"The successful privatization of the telecommunication company has made a major contribution to enhancing the role of the private sector in the economy. Nevertheless, Burkina Faso's business environment remains restrictive, requiring further reform to promote private-sector led growth. Likewise, implementation of the governments' anti-corruption strategy will be necessary to improve governance.
"Maintaining debt sustainability will require a commitment from the government and donors to rely mostly on grant financing, in particular for a scaling up of aid. External borrowing should continue to take place on highly concessional terms. Over time, it will be necessary to reduce the overall fiscal deficit including grants to reduce external borrowing requirements and keep external debt at sustainable levels," Mr. Portugal said.
Recent Economic Developments
Macroeconomic performance under the previous PRGF arrangement (2003-2006) was good, with a real GDP above 6 percent and a low and stable inflation despite financial difficulties in the cotton sector. Average inflation declined to 2.4 percent. Cereal and cotton production were boosted by favorable rainfall and activity also picked up in the construction and service sectors. However, low revenues overshadowed fiscal performance in 2006. They were 0.9 percent of GDP lower than projected during the sixth review of the previous PRGF arrangement, mainly because profit taxes and taxes on domestic goods and services underperformed. Nevertheless, the overall fiscal balance met earlier projections. The deficit including grants on a commitment basis was 5.2 percent of GDP, as projected, but on a cash basis, it was 1.2 percent of GDP lower than expected because of payment delays in the face of financial constraints.

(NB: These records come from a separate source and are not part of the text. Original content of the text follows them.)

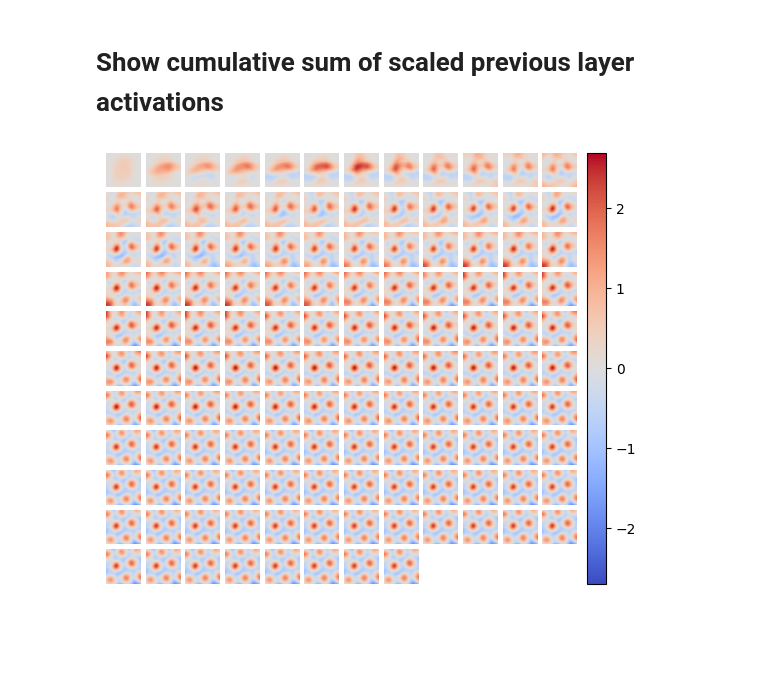
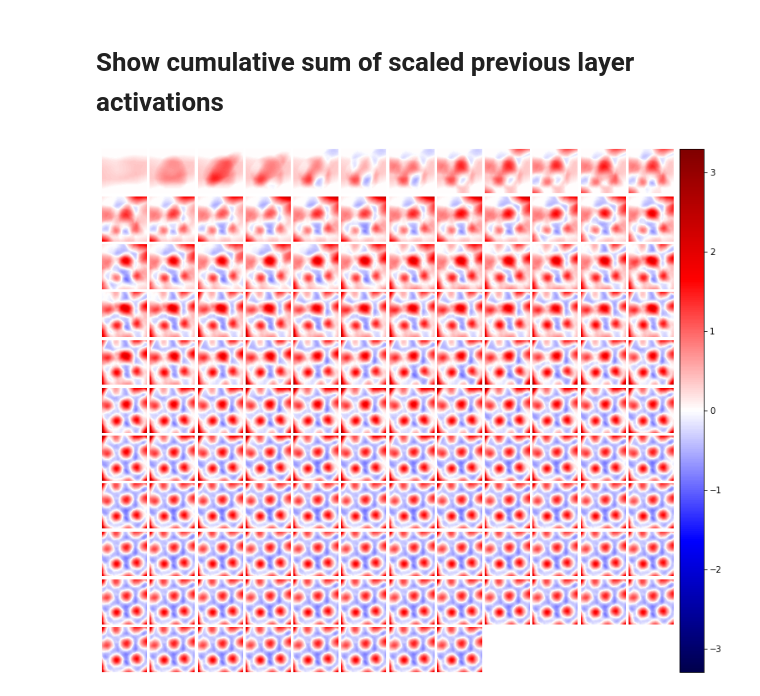
Before and after one commit to bioAI-Oslo/GridsWithoutPI, a Jupyter notebook: ff-pattern-formation.ipynb, the cells around one changed output. Cells and saved outputs as stored; diff of their text form; code cells hidden in the pictures; blank space fills up the shorter version.

```diff
--- a/ff-pattern-formation.ipynb
+++ b/ff-pattern-formation.ipynb
@@ -62,16 +62,16 @@ ax.axis('off')
 # %%
 # set the output unit ID and which layer to visualize
 output_unit = 0
 layer = 2 # ----> CHANGE THIS TO VISUALIZE DIFFERENT LAYERS <----
 
 layer *= 2
 weight = model.rg[layer].weight.detach().cpu().numpy()[output_unit][:,None,None]
 weighted_ratemaps = ratemaps_fn(model.rg[:layer], mesh, device=device)*weight
 sort_idxs = np.argsort(abs(np.sum(weighted_ratemaps,axis=(1,2))))[::-1]
 cumulative_weighted_ratemaps = np.cumsum(weighted_ratemaps[sort_idxs], axis=0)
 vmin = np.min(cumulative_weighted_ratemaps)
 vmax = np.max(cumulative_weighted_ratemaps)
 vrange = max(abs(vmin), abs(vmax))
-multiimshow(cumulative_weighted_ratemaps, figsize=(5,5), cmap='coolwarm', vmin=-vrange, vmax=vrange);
+multiimshow(cumulative_weighted_ratemaps, figsize=(10,10), cmap='seismic', vmin=-vrange, vmax=vrange);
 # %% [output]
-[figure, old version]
+[figure, new version]
```
Also changed, not shown: parts of 1 cell of this notebook, 2 other files.
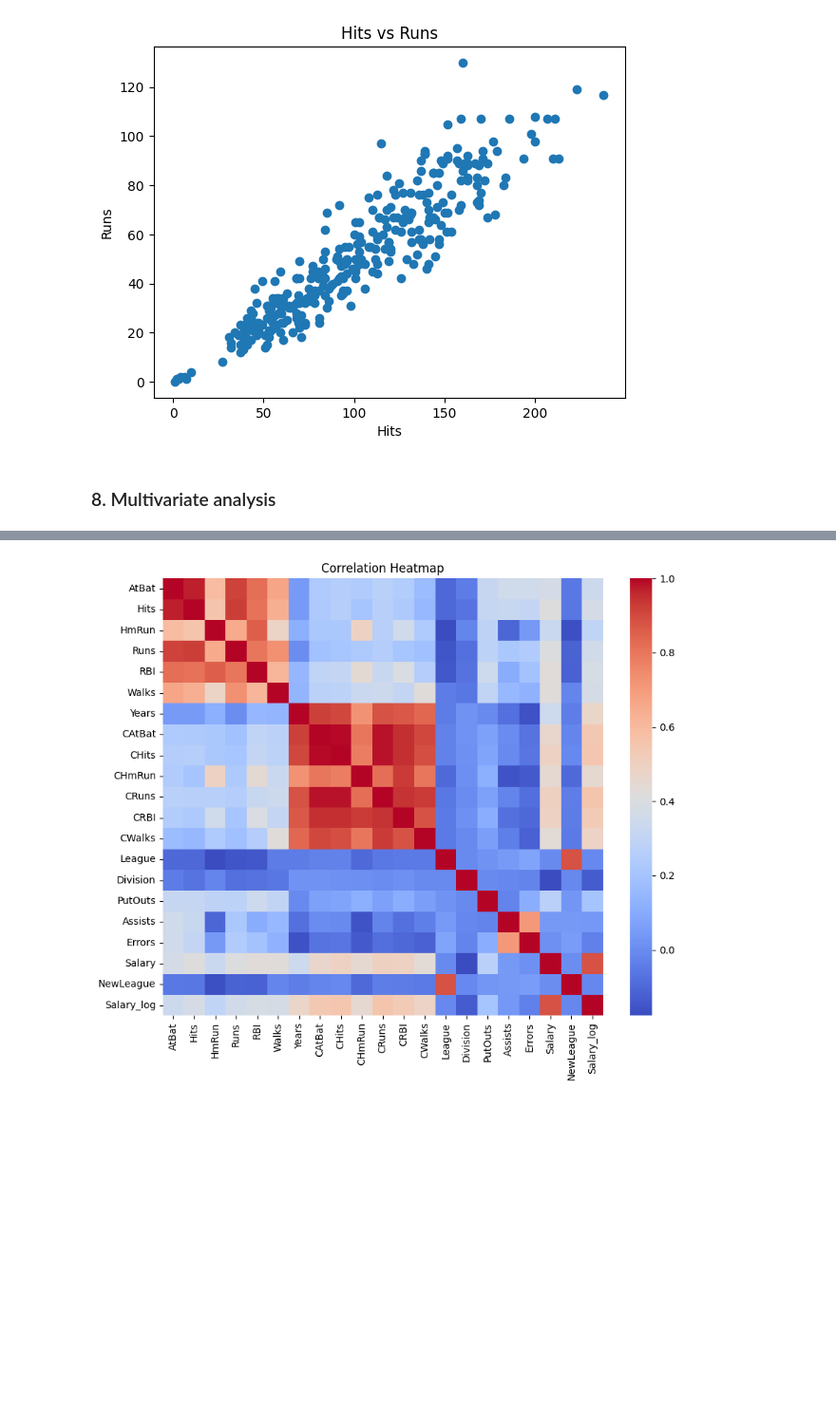
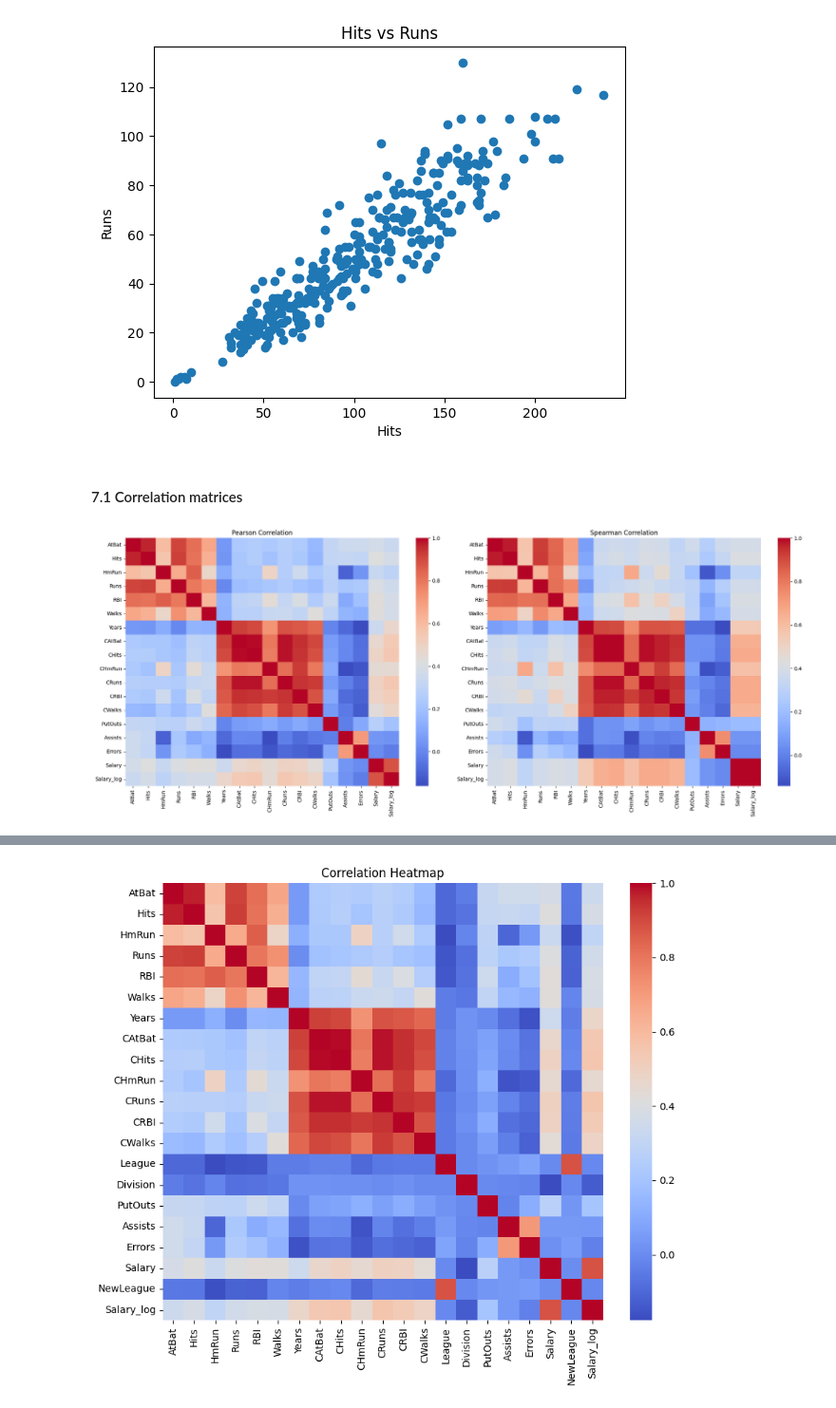
Before and after one commit to DivyamPandeyVIT/divyam-pandey, a Jupyter notebook: 23BDS0139_EDA_PROJECT_PHASE_1.ipynb, the cells around one changed output, grey strips where cells are left out. Shown at 95% size. Drawn from its saved outputs; the diff is of its cells as text; code cells hidden in the pictures; blank space fills up the shorter version.

```diff
--- a/23BDS0139_EDA_PROJECT_PHASE_1.ipynb
+++ b/23BDS0139_EDA_PROJECT_PHASE_1.ipynb
@@ -202,5 +400,18 @@ plt.title("Hits vs Runs")
 plt.show()
 # %% [output]
 [figure]
-# %% [markdown]
-### 8. Multivariate analysis
+# %% [markdown]
+#### 7.1 Correlation matrices
+# %%
+pearson_corr = df[numeric_cols_for_stats].corr(method='pearson')
+spearman_corr = df[numeric_cols_for_stats].corr(method='spearman')
+
+fig, axes = plt.subplots(1, 2, figsize=(20, 8))
+sns.heatmap(pearson_corr, annot=False, cmap='coolwarm', ax=axes[0])
+axes[0].set_title("Pearson Correlation")
+sns.heatmap(spearman_corr, annot=False, cmap='coolwarm', ax=axes[1])
+axes[1].set_title("Spearman Correlation")
+plt.tight_layout()
+plt.show()
+# %% [output]
+[figure, added]
```
Also changed, not shown: parts of 52 cells of this notebook.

In 2006, Burkina Faso received debt relief of about 21 percent of GDP through the Multilateral Debt Relief Initiative (MDRI). This will provide an average annual flow relief of 0.4 percent of GDP through 2010.
The primary objectives of the new program are to prepare the way to meeting the Millennium Development Goals (MDGs) while keeping the economy stable. Macroeconomic performance in 2007 is expected to be favorable, with real GDP growth stable at 6 ½ percent. The processing of the record 2006 cotton harvest, a positive fiscal impulse, and the expected improvement in the terms of trade form the basis for this projection. However, downside risks related to financial difficulties in the cotton sector exist and will have to be addressed.
Despite a moderate increase in revenues, the fiscal stance in 2007 is expected to be expansionary. The tax ratio will increase by ½ percent of GDP, capturing the effects of recent revenue administration reforms. Fiscal deficit will decline during the program as revenue collection efforts gain ground.
The structural reform agenda will mainly focus on modernizing tax administration and the cotton sector. Computerizing the tax payer office and improving collections enforcement and tax dispute resolution are some of the key elements of the tax administration reform.